- Task prompt
What lines in the records below hold the string "exceptions"? Please show them.
::::::::
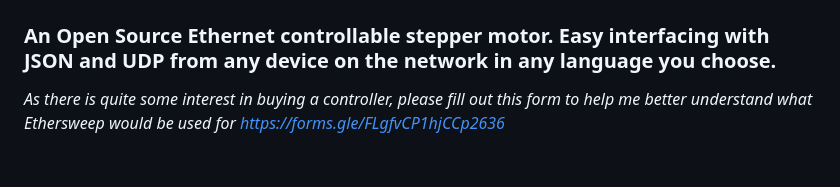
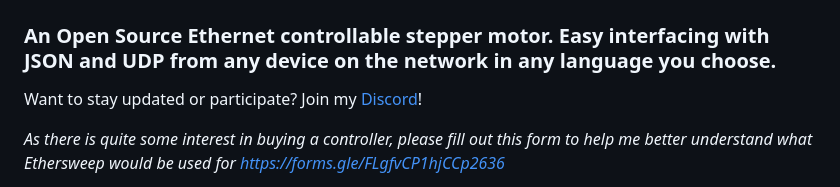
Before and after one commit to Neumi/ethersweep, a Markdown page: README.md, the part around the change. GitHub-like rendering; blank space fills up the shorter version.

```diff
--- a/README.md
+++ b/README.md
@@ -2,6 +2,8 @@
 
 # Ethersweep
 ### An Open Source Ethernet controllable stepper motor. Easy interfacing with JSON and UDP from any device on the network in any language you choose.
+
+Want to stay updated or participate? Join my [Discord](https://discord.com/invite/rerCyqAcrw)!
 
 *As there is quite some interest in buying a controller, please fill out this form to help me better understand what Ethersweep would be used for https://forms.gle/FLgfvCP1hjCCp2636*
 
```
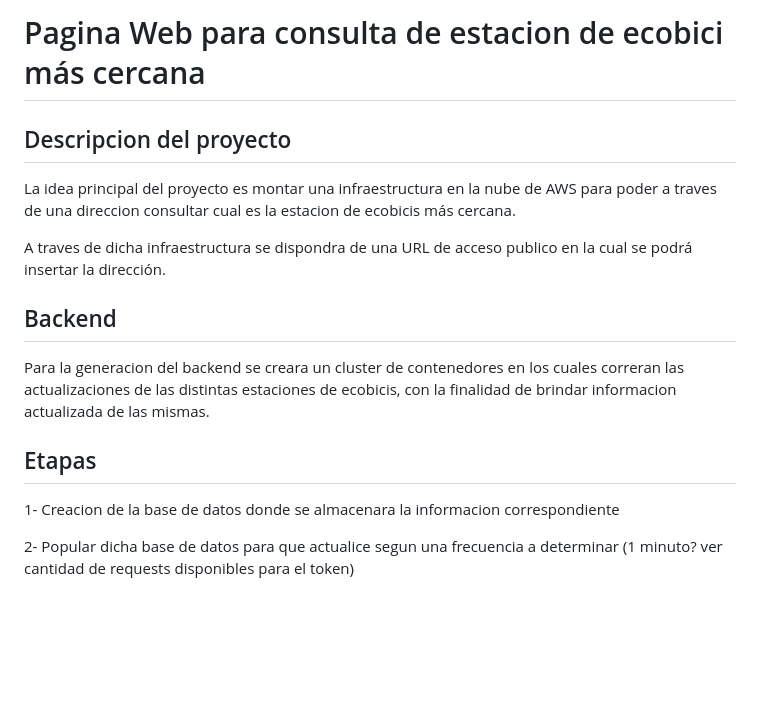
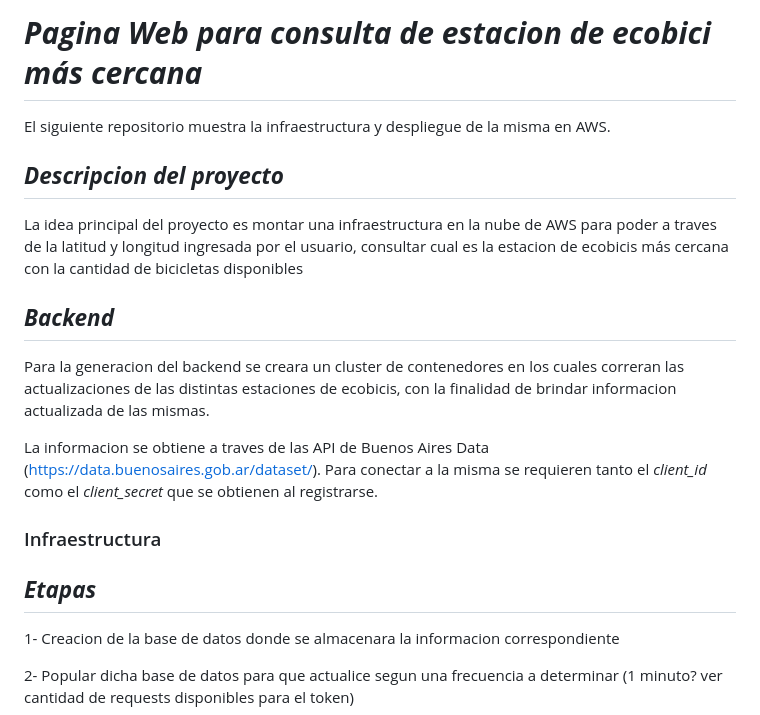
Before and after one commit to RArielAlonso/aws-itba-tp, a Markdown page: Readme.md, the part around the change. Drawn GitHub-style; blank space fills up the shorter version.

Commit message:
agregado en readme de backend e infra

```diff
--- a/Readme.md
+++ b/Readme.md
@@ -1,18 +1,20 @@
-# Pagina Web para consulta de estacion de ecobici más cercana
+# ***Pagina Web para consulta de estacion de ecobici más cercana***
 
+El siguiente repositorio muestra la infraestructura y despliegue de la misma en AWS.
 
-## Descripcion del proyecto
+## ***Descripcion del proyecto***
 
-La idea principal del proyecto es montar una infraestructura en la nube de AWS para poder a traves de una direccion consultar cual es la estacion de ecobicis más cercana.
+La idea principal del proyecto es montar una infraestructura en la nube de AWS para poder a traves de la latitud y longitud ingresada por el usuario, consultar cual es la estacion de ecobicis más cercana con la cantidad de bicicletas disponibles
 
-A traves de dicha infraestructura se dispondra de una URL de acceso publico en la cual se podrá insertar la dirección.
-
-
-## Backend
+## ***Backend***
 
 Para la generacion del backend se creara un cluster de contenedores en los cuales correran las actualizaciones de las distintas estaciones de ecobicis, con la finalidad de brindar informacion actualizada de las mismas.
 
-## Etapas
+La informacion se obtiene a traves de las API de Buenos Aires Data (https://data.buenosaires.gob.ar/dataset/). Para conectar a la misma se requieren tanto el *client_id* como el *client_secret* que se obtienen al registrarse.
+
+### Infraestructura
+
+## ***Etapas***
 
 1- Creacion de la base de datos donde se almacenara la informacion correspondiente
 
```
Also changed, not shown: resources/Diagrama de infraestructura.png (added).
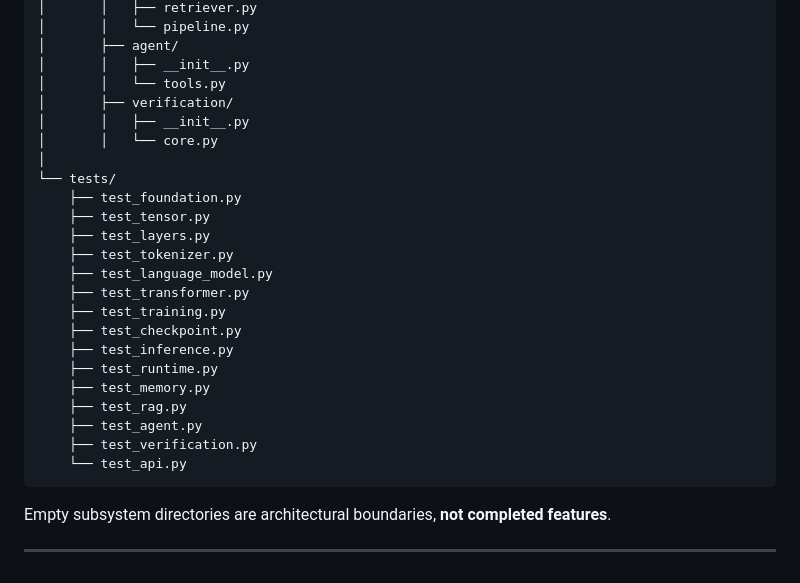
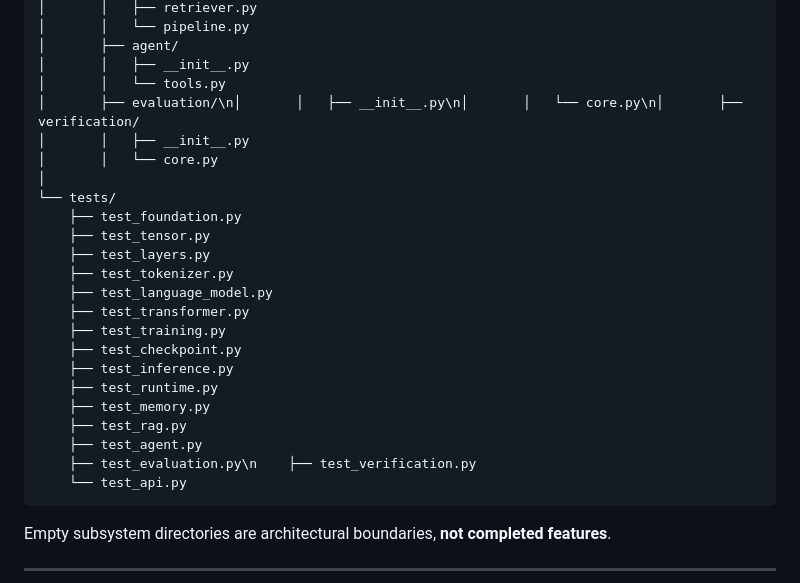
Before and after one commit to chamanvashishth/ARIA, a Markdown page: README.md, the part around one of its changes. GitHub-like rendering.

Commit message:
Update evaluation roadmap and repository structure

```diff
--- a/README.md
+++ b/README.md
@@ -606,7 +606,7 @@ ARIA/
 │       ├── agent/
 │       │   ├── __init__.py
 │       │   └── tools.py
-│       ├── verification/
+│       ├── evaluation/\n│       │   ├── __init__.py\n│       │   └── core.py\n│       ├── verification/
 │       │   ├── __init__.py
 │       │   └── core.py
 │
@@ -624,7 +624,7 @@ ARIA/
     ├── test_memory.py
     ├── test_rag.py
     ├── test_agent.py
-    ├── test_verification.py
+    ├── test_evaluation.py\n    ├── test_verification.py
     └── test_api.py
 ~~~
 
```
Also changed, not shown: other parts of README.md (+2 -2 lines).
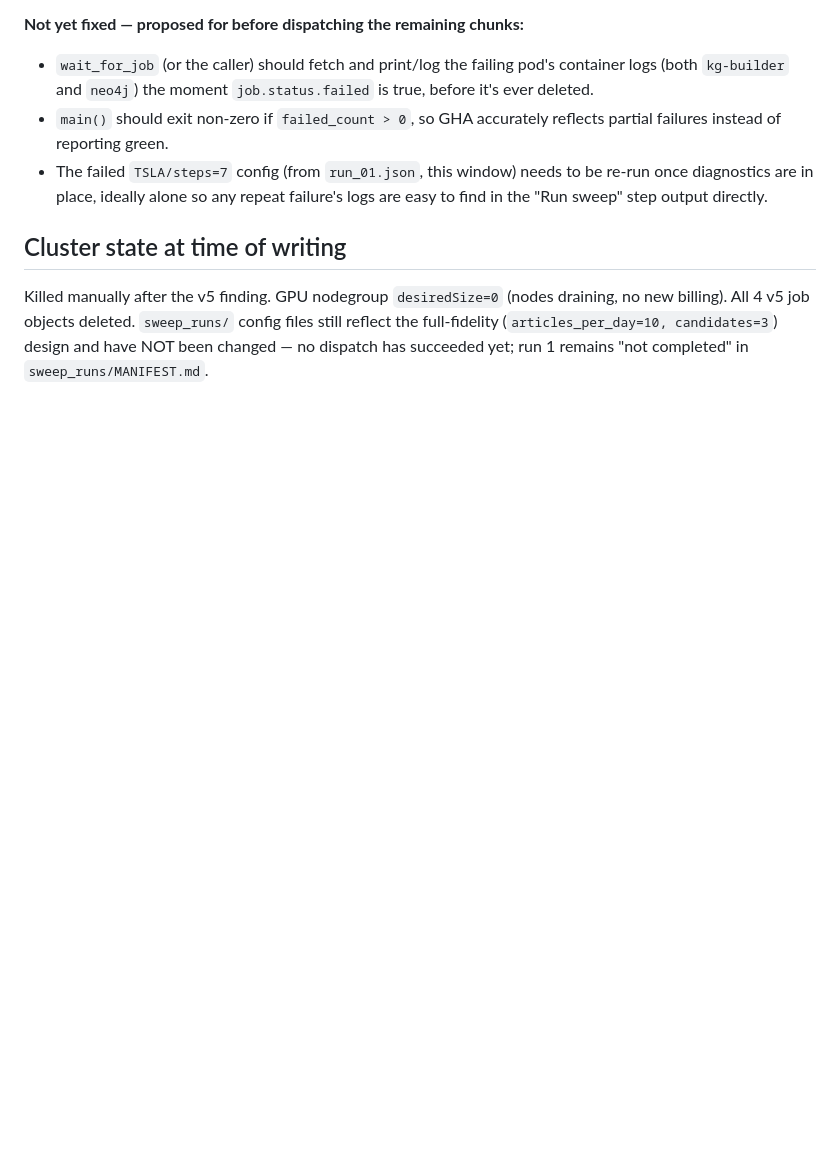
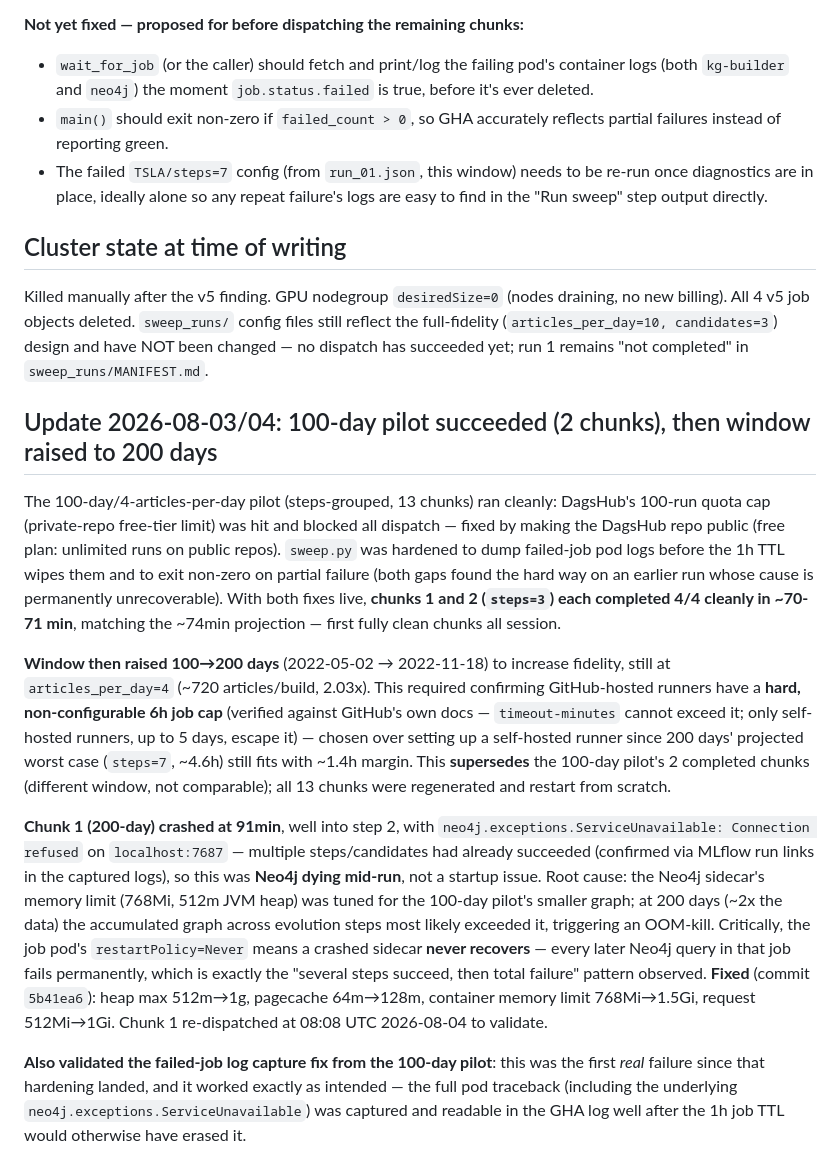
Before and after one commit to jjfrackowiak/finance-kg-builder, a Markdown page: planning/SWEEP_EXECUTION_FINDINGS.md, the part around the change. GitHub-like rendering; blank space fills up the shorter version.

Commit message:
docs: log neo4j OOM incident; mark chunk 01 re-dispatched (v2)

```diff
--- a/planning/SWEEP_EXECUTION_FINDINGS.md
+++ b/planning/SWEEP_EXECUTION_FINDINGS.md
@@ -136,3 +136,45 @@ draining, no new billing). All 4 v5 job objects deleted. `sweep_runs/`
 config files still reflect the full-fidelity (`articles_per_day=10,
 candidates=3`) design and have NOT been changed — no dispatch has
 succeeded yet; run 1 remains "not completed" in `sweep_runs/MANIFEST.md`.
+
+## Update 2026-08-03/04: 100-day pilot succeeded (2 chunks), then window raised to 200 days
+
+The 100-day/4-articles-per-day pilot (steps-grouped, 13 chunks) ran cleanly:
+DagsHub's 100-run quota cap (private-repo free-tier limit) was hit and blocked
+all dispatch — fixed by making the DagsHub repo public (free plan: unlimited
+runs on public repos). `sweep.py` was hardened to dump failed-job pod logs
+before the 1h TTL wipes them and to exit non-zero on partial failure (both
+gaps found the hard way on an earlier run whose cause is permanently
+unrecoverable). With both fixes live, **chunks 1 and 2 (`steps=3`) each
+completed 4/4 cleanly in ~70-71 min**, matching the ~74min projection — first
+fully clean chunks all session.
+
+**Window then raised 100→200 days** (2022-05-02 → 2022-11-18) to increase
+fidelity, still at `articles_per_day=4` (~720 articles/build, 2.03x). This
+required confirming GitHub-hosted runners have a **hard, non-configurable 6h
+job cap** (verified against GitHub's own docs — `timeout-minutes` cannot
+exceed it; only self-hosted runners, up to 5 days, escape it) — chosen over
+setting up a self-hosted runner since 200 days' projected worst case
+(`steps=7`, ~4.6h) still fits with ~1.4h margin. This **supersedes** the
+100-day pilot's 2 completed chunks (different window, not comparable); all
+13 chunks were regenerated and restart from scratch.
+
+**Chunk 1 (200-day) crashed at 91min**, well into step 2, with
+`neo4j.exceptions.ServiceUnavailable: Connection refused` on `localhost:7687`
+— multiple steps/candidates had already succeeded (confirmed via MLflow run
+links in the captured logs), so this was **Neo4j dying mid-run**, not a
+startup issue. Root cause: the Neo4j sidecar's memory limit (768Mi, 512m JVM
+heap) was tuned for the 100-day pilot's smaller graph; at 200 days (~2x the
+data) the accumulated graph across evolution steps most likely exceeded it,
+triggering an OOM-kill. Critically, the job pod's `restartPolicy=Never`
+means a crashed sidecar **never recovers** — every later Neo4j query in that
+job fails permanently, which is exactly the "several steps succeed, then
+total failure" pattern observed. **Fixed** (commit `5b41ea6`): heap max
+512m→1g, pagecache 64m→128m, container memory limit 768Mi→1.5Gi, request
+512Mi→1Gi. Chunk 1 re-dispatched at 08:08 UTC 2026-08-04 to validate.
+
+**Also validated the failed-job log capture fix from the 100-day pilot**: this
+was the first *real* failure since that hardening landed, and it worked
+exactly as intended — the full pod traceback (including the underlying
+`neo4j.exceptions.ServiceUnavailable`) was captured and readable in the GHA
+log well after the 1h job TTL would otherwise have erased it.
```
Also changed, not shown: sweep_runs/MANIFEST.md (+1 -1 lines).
::::::::
- Completed task
+`neo4j.exceptions.ServiceUnavailable: Connection refused` on `localhost:7687`
+`neo4j.exceptions.ServiceUnavailable`) was captured and readable in the GHA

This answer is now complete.